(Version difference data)
::::
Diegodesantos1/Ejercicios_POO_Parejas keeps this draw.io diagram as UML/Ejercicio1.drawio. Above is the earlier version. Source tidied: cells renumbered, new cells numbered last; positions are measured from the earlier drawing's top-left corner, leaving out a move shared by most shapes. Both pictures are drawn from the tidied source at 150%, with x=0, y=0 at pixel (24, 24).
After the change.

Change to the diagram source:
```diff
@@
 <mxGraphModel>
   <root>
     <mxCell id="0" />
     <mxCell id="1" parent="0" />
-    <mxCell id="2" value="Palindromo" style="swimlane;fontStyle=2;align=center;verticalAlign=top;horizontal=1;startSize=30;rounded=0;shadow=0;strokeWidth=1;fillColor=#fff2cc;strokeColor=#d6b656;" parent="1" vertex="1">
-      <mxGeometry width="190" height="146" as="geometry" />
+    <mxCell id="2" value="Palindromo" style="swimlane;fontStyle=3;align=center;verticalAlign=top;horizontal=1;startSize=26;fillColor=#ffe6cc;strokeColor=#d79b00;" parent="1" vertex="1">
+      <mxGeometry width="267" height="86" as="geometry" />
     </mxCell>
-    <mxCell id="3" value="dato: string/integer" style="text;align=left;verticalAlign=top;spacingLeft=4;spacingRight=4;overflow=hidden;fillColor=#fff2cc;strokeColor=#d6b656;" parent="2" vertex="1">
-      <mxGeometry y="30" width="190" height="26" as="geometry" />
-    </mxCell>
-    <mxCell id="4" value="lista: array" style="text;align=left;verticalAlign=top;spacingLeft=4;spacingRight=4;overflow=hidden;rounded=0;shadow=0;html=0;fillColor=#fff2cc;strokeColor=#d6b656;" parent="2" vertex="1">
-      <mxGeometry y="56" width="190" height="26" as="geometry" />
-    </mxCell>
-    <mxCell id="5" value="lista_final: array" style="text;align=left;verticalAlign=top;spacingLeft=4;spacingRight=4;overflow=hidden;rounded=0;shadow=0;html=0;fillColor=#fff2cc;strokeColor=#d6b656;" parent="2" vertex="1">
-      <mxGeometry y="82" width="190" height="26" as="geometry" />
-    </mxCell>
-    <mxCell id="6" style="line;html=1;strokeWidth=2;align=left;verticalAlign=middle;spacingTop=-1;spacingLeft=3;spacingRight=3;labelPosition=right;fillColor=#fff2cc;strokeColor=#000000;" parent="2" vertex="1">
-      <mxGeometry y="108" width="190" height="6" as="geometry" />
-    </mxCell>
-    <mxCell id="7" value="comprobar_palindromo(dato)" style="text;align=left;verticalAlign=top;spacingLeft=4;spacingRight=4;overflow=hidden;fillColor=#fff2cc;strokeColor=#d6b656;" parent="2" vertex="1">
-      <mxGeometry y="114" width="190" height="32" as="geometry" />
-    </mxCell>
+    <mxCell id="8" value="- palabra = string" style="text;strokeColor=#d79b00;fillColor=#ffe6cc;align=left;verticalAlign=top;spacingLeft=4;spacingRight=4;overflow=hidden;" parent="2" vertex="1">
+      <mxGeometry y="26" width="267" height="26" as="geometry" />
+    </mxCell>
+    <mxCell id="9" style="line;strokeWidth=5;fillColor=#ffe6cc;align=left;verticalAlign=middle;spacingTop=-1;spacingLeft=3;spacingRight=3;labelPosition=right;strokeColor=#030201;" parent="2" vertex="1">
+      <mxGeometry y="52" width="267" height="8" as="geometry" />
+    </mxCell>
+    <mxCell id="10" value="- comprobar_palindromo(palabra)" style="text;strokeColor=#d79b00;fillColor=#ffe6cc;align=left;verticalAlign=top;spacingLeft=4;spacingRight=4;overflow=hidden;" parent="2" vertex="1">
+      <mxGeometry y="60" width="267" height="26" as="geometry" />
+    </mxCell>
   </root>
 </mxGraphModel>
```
::::
Please retype the data above exactly, including every line.

* _OUTPUT OF THE TASK_:
Diegodesantos1/Ejercicios_POO_Parejas keeps this draw.io diagram as UML/Ejercicio1.drawio. Above is the earlier version. Source tidied: cells renumbered, new cells numbered last; positions are measured from the earlier drawing's top-left corner, leaving out a move shared by most shapes. Both pictures are drawn from the tidied source at 150%, with x=0, y=0 at pixel (24, 24).
After the change.

Change to the diagram source:
```diff
@@
 <mxGraphModel>
   <root>
     <mxCell id="0" />
     <mxCell id="1" parent="0" />
-    <mxCell id="2" value="Palindromo" style="swimlane;fontStyle=2;align=center;verticalAlign=top;horizontal=1;startSize=30;rounded=0;shadow=0;strokeWidth=1;fillColor=#fff2cc;strokeColor=#d6b656;" parent="1" vertex="1">
-      <mxGeometry width="190" height="146" as="geometry" />
+    <mxCell id="2" value="Palindromo" style="swimlane;fontStyle=3;align=center;verticalAlign=top;horizontal=1;startSize=26;fillColor=#ffe6cc;strokeColor=#d79b00;" parent="1" vertex="1">
+      <mxGeometry width="267" height="86" as="geometry" />
     </mxCell>
-    <mxCell id="3" value="dato: string/integer" style="text;align=left;verticalAlign=top;spacingLeft=4;spacingRight=4;overflow=hidden;fillColor=#fff2cc;strokeColor=#d6b656;" parent="2" vertex="1">
-      <mxGeometry y="30" width="190" height="26" as="geometry" />
-    </mxCell>
-    <mxCell id="4" value="lista: array" style="text;align=left;verticalAlign=top;spacingLeft=4;spacingRight=4;overflow=hidden;rounded=0;shadow=0;html=0;fillColor=#fff2cc;strokeColor=#d6b656;" parent="2" vertex="1">
-      <mxGeometry y="56" width="190" height="26" as="geometry" />
-    </mxCell>
-    <mxCell id="5" value="lista_final: array" style="text;align=left;verticalAlign=top;spacingLeft=4;spacingRight=4;overflow=hidden;rounded=0;shadow=0;html=0;fillColor=#fff2cc;strokeColor=#d6b656;" parent="2" vertex="1">
-      <mxGeometry y="82" width="190" height="26" as="geometry" />
-    </mxCell>
-    <mxCell id="6" style="line;html=1;strokeWidth=2;align=left;verticalAlign=middle;spacingTop=-1;spacingLeft=3;spacingRight=3;labelPosition=right;fillColor=#fff2cc;strokeColor=#000000;" parent="2" vertex="1">
-      <mxGeometry y="108" width="190" height="6" as="geometry" />
-    </mxCell>
-    <mxCell id="7" value="comprobar_palindromo(dato)" style="text;align=left;verticalAlign=top;spacingLeft=4;spacingRight=4;overflow=hidden;fillColor=#fff2cc;strokeColor=#d6b656;" parent="2" vertex="1">
-      <mxGeometry y="114" width="190" height="32" as="geometry" />
-    </mxCell>
+    <mxCell id="8" value="- palabra = string" style="text;strokeColor=#d79b00;fillColor=#ffe6cc;align=left;verticalAlign=top;spacingLeft=4;spacingRight=4;overflow=hidden;" parent="2" vertex="1">
+      <mxGeometry y="26" width="267" height="26" as="geometry" />
+    </mxCell>
+    <mxCell id="9" style="line;strokeWidth=5;fillColor=#ffe6cc;align=left;verticalAlign=middle;spacingTop=-1;spacingLeft=3;spacingRight=3;labelPosition=right;strokeColor=#030201;" parent="2" vertex="1">
+      <mxGeometry y="52" width="267" height="8" as="geometry" />
+    </mxCell>
+    <mxCell id="10" value="- comprobar_palindromo(palabra)" style="text;strokeColor=#d79b00;fillColor=#ffe6cc;align=left;verticalAlign=top;spacingLeft=4;spacingRight=4;overflow=hidden;" parent="2" vertex="1">
+      <mxGeometry y="60" width="267" height="26" as="geometry" />
+    </mxCell>
   </root>
 </mxGraphModel>
```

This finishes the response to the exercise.